*Task*: Read the lines below. Copy out any that hold the string "tapas".

*Source information*:
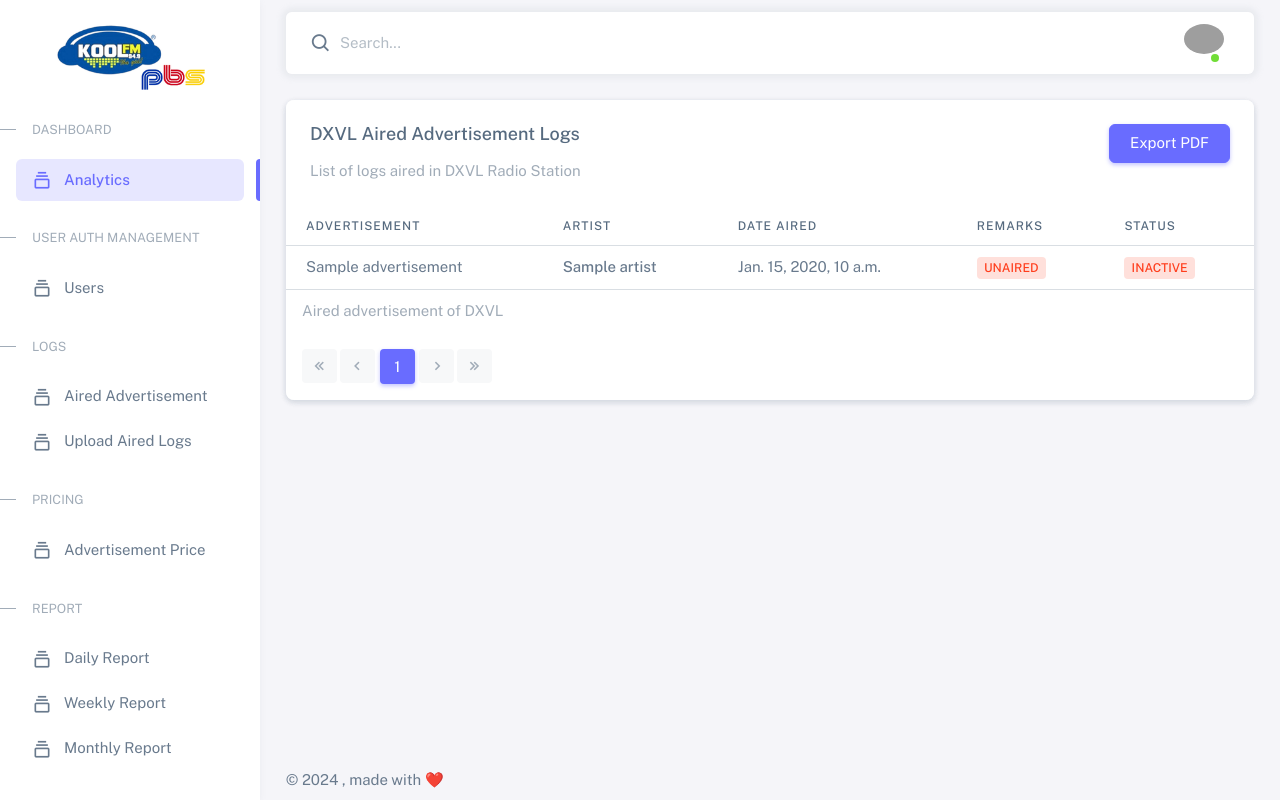
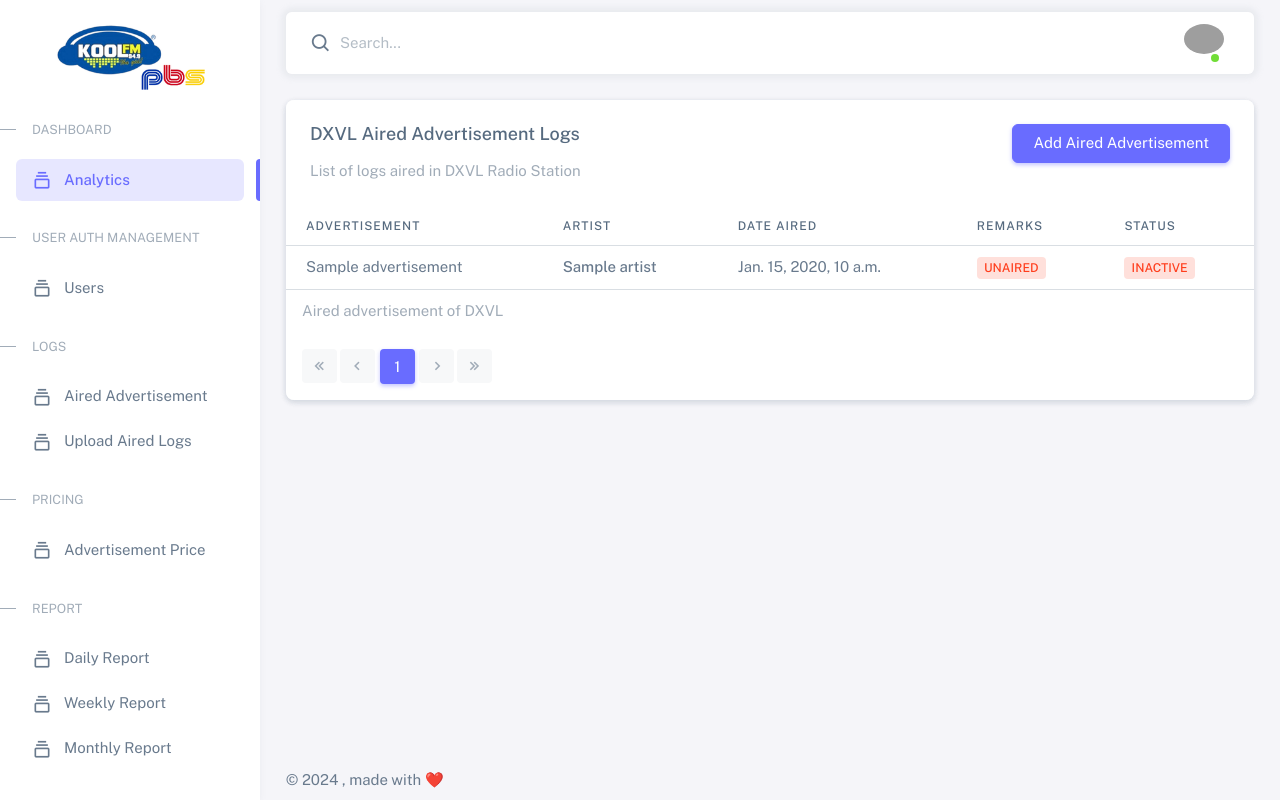
Before and after one commit to kiannaquines/dxvl-log-parsing-application, a Django app: template app/templates/dxvl_logs.html in a window 1280 px wide. Run offline with Django 5.2, Linux system fonts and the light colour scheme; the template is opened without the code that fills it: most values are stand-ins (such as "Sample title", 1, 10 or a date in 2020); some libraries are stand-ins or nearby versions; grey boxes are pictures that could not be loaded.

Commit message:
change export pdf to add logs button

```diff
--- a/app/templates/dxvl_logs.html
+++ b/app/templates/dxvl_logs.html
@@ -16,7 +16,7 @@
                         <h5>DXVL Aired Advertisement Logs</h5>
                         <span class="text-muted">List of logs aired in DXVL Radio Station</span>
                     </div>
-                    <a href="#" class="btn btn-primary">Export PDF</a>
+                    <a href="{% url 'upload_advertisement_logs' %}" class="btn btn-primary">Add Aired Advertisement</a>
                 </div>
                 <div class="table-responsive text-nowrap">
                     <table class="table" id="MydataTable">
```
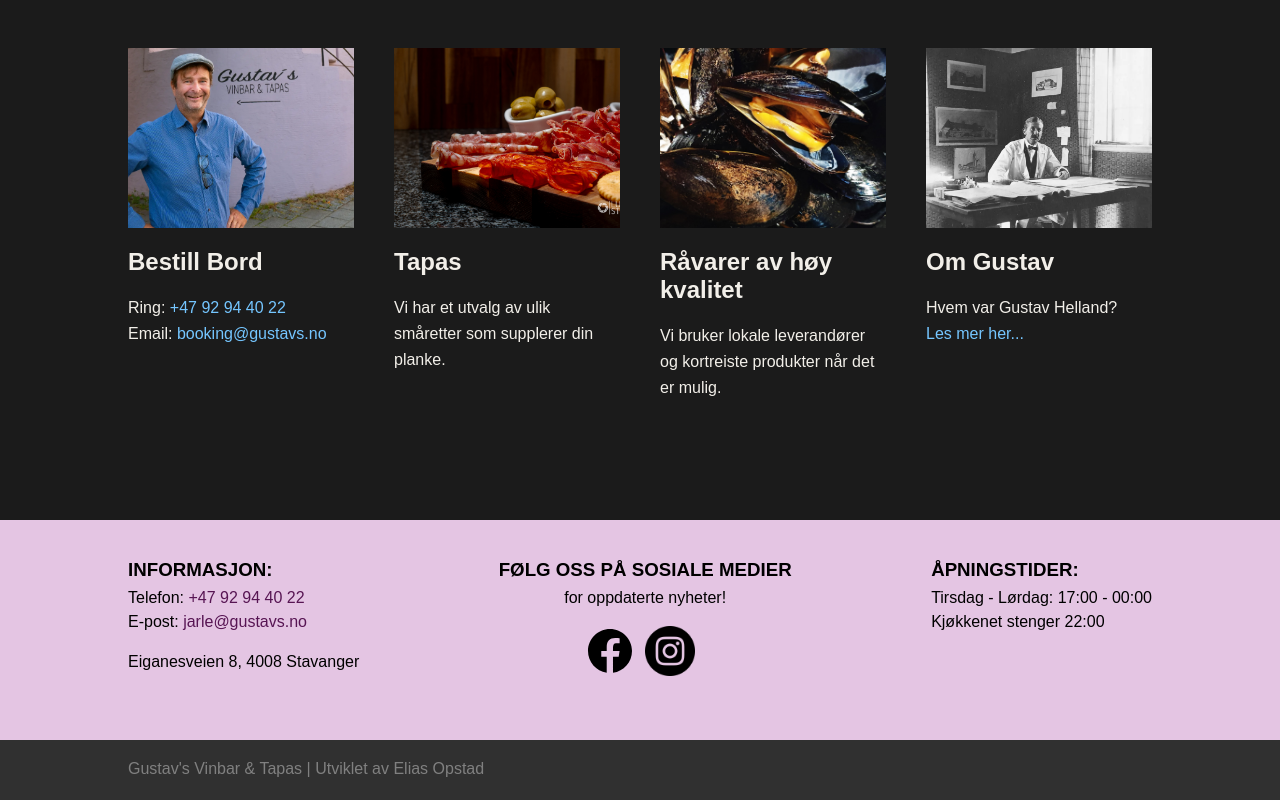
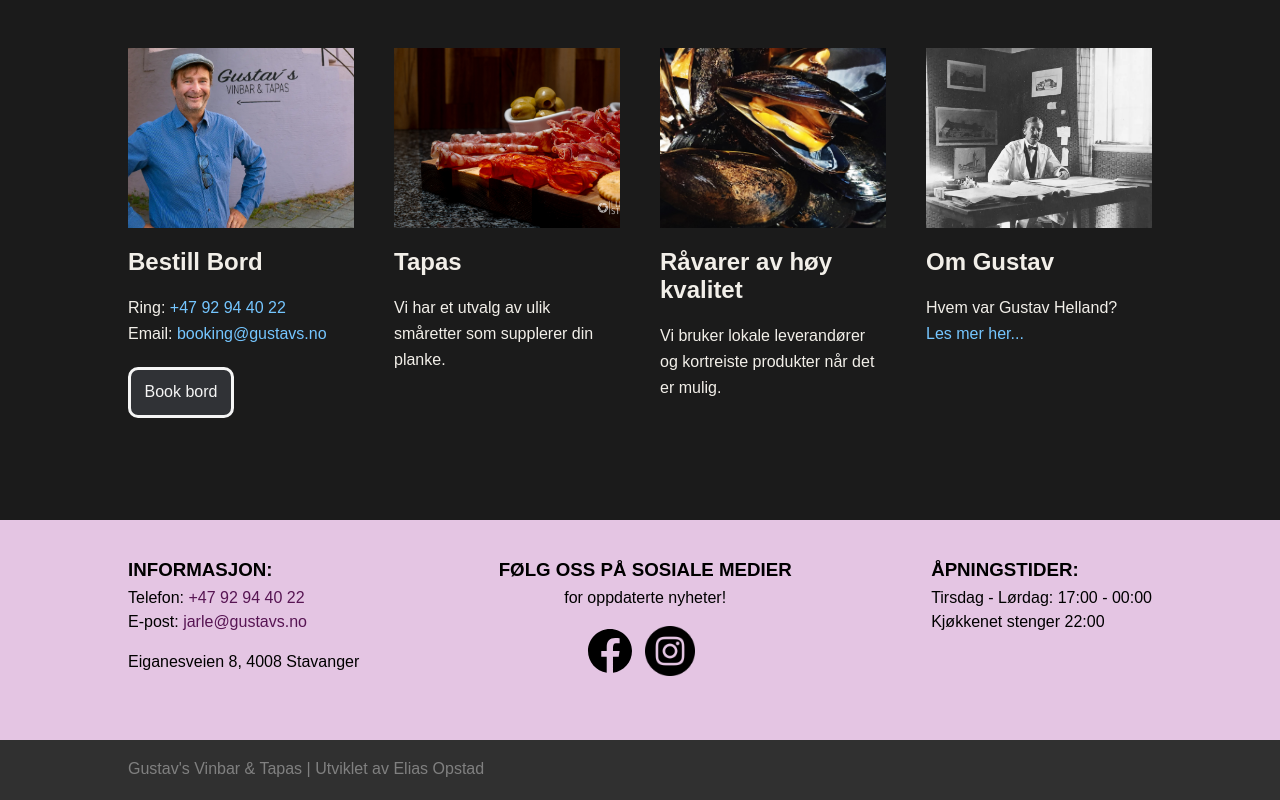
Before and after one commit to EliasOpstad/gustavs, a React (Create React App) app: page / in a window 1280 px wide. Shown: the part 1074-1874 px from the top of the page. Built offline with nearby package versions, Linux system fonts and the light colour scheme.

Commit message:
Created BookingButton.tsx and added it in ImageRow and Menu page. Also change the name of menu to BOOK BORD.

```diff
--- /dev/null
+++ b/src/CommonComponents/BookingButton.tsx
@@ -0,0 +1,31 @@
+import styled from "styled-components";
+import { FOOTER_COLOR } from "../helper/HelperVariables";
+
+const BookButton = styled.div`
+  width: 80px;
+  height: 25px;
+  background-color: #303236;
+  border: 3px whitesmoke solid;
+  border-radius: 10px;
+  color: whitesmoke;
+  padding: 10px;
+  align-content: center;
+  text-align: center;
+
+  &:hover {
+    background-color: ${FOOTER_COLOR};
+    cursor: pointer;
+  }
+`;
+
+export const BookingButton = () => {
+  return (
+    <BookButton
+      onClick={() =>
+        window.open("https://gustavs-vinbar-og-tapas.munu.shop/bookings")
+      }
+    >
+      Book bord
+    </BookButton>
+  );
+};
--- a/src/CommonComponents/Footer.tsx
+++ b/src/CommonComponents/Footer.tsx
@@ -16,6 +16,12 @@ import {
 } from "../helper/HelperVariables";
 
 const Container = styled(Column)`
+  position: relative;
+  bottom: 0;
+  left: 0;
+  width: 100%;
+  min-height: 75px;
+
   height: 280px;
   justify-content: space-between;
   width: 100%;
--- a/src/CommonComponents/ImageRow.tsx
+++ b/src/CommonComponents/ImageRow.tsx
@@ -8,6 +8,7 @@ import { PHONE, EMAIL_BOOKING } from "../helper/HelperVariables";
 import { useNavigate } from "react-router-dom";
 import { PATH_ABOUTGUSTAV } from "../RouterFolder/Routes";
 import { Column } from "../styles/Style-helper";
+import { BookingButton } from "./BookingButton";
 
 const Bilde = styled.img`
   width: 100%;
@@ -39,6 +40,14 @@ const LinkText = styled.p`
     color: #ff6ff8d2;
   }
 `;
+
+const FlexDiv = styled.div`
+  @media (max-width: 768px) {
+    display: flex;
+    justify-content: space-between;
+  }
+`;
+
 const Description = styled.p`
   margin: 0;
   margin-bottom: 20px;
@@ -60,12 +69,16 @@ export const ImageRow = () => {
         <Element>
           <Bilde src={bestillBord} />
           <Title>Bestill Bord</Title>
-          <Description>
-            Ring: <a href="tel:92944022">{PHONE}</a> <br />
-            Email: <a href="mailto:booking@gustavs.no">{EMAIL_BOOKING}</a>{" "}
-            <br />
-            {/* Gustav's tar juleferie fra 19 des til 4 januar. <br/> God Jul! */}
-          </Description>
+          <FlexDiv>
+            <Description>
+              Ring: <a href="tel:92944022">{PHONE}</a> <br />
+              Email: <a href="mailto:booking@gustavs.no">
+                {EMAIL_BOOKING}
+              </a>{" "}
+              {/* Gustav's tar juleferie fra 19 des til 4 januar. <br /> God Jul! */}
+            </Description>
+            <BookingButton />
+          </FlexDiv>
         </Element>
         <Element>
           <Bilde src={tbc} />
--- a/src/CommonComponents/Nav/HamburgerMenu.tsx
+++ b/src/CommonComponents/Nav/HamburgerMenu.tsx
@@ -64,7 +64,9 @@ const HamburgerMenu: React.FC = () => {
   return (
     <RightHeader>
       <ButtonLink onClick={() => navigate(PATH_HOME)}>HJEM</ButtonLink>
-      <ButtonLink onClick={() => navigate(PATH_ORDERTABLE)}>MENY</ButtonLink>
+      <ButtonLink onClick={() => navigate(PATH_ORDERTABLE)}>
+        BOOK BORD
+      </ButtonLink>
       <ButtonLink onClick={() => navigate(PATH_ABOUTGUSTAV)}>OM OSS</ButtonLink>
       <ButtonLink onClick={() => navigate(PATH_JOBBHOSOSS)}>
         LEDIG STILLING
--- a/src/CommonComponents/Soknad.tsx
+++ b/src/CommonComponents/Soknad.tsx
@@ -11,6 +11,7 @@ const Container = styled.div`
   padding-bottom: 75px;
   margin: auto;
   width: 50%;
+  height: 600px;
 
   @media (max-width: 920px) {
     width: 80%;
@@ -21,15 +22,23 @@ const Container = styled.div`
   }
 `;
 
+const Text = styled.div`
+  width: 80%;
+  margin: auto;
+  text-align: left;
+  padding: 20px;
+`;
+
 const Soknad = () => {
   return (
     <Container>
+      <Text>
         <h1> {NAVN_CAPS} SØKER SERVITØR MED KOMPETANSE OM VIN</h1>
         <p></p>
         <p>
-        Gustav's er en nyoppstartet tapas og vinbar i Stavanger, som holder til
-        på Eiganes i de gamle lokalene til Cafe d France. Stedet er intimt og
-        koselig med 40 sitteplasser.
+          Gustav's er en nyoppstartet tapas og vinbar i Stavanger, som holder
+          til på Eiganes i de gamle lokalene til Cafe d France. Stedet er intimt
+          og koselig med 40 sitteplasser.
         </p>
 
         <p>
@@ -38,10 +47,10 @@ const Soknad = () => {
         </p>
 
         <p>
-        Vi søker et utadvendt og sprudlende menneske som har en genuin interesse
-        for å sette gjestene i sentrum. Vi er et folkelig sted, med hyggelig og
-        god atmosfære, som skal være et typsik nabolagssted. Her skal man kunne
-        nyte et godt glass vin, litt tapas eller en helaften.
+          Vi søker et utadvendt og sprudlende menneske som har en genuin
+          interesse for å sette gjestene i sentrum. Vi er et folkelig sted, med
+          hyggelig og god atmosfære, som skal være et typsik nabolagssted. Her
+          skal man kunne nyte et godt glass vin, litt tapas eller en helaften.
         </p>
 
         <p>
@@ -54,13 +63,15 @@ const Soknad = () => {
         </p>
 
         <p>
-        Søknadsfrist: Vi behandler alle søknader fortløpende. Lønn etter avtale.{" "}
+          Søknadsfrist: Vi behandler alle søknader fortløpende. Lønn etter
+          avtale.{" "}
         </p>
 
         <p>
-        Send din CV og søknad til "jarle@gustavs.no" eller kontakt daglig leder
-        Jarle Johansen på 951 79 567.
+          Send din CV og søknad til "jarle@gustavs.no" eller kontakt daglig
+          leder Jarle Johansen på 951 79 567.
         </p>
+      </Text>
     </Container>
   );
 };
--- a/src/RouterFolder/Routes.ts
+++ b/src/RouterFolder/Routes.ts
@@ -1,6 +1,7 @@
 export const PATH_HOME = "/";
 export const PATH_RESTAURANT = "/Restaurant";
-export const PATH_ORDERTABLE = "/Bestill-bord";
+export const PATH_ORDERTABLE =
+  "https://gustavs-vinbar-og-tapas.munu.shop/bookings";
 export const PATH_ORDERTABLEDATO = "/Bestill-bord/dato";
 export const PATH_ABOUTGUSTAV = "/Om-gustav";
 export const PATH_PAGE404 = "/Page-404";
--- a/src/pages/OrderTable.tsx
+++ b/src/pages/OrderTable.tsx
@@ -5,11 +5,13 @@ import menu2 from "../Images/NEW_MENY2.png";
 import { Column, Row } from "../styles/Style-helper";
 import PHONE_ICON from "../Images/phone.png";
 import EMAIL_ICON from "../Images/email.png";
+import { BookingButton } from "../CommonComponents/BookingButton";
 
 import {
   BLACK_COLOR,
   BREAKPOINT_MEDIUM,
   EMAIL_BOOKING,
+  FOOTER_COLOR,
   PHONE,
   WHITE_COLOR,
 } from "../helper/HelperVariables";
@@ -40,7 +42,6 @@ const Contacts = styled(Column)`
 const ContactsElements = styled.div`
   font-size: 15px;
   align-items: center;
-
   gap: 10px;
 `;
 // const Bar = styled.p`
@@ -49,7 +50,7 @@ const ContactsElements = styled.div`
 //     display: none;
 //   }
 // `;
-const ManuContainer = styled.div`
+const MenuContainer = styled.div`
   margin-bottom: 30px;
 `;
 
@@ -105,6 +106,7 @@ export const OrderTable = () => {
         <Title>Ønsker du å bestille bord hos Gustav's?</Title>
         {/* <h2>Gustav's tar juleferie fra 19 des til 4 januar. God Jul!</h2> */}
         <Contacts>
+          <BookingButton />
           <ROW>
             <ContactsElements>Telefon: {PHONE}</ContactsElements>
             <a href="tel:92944022">
@@ -120,10 +122,10 @@ export const OrderTable = () => {
         </Contacts>
 
         <MENY>MENY</MENY>
-        <ManuContainer>
+        <MenuContainer>
           <Menu src={menu1} />
           <Menu src={menu2} />
-        </ManuContainer>
+        </MenuContainer>
       </Content>
     </Container>
   );
```
Lines whose indentation alone changed are shown as unchanged.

*Answer box*:
+        window.open("https://gustavs-vinbar-og-tapas.munu.shop/bookings")
-        Gustav's er en nyoppstartet tapas og vinbar i Stavanger, som holder til
+          Gustav's er en nyoppstartet tapas og vinbar i Stavanger, som holder
-        nyte et godt glass vin, litt tapas eller en helaften.
+          skal man kunne nyte et godt glass vin, litt tapas eller en helaften.
+  "https://gustavs-vinbar-og-tapas.munu.shop/bookings";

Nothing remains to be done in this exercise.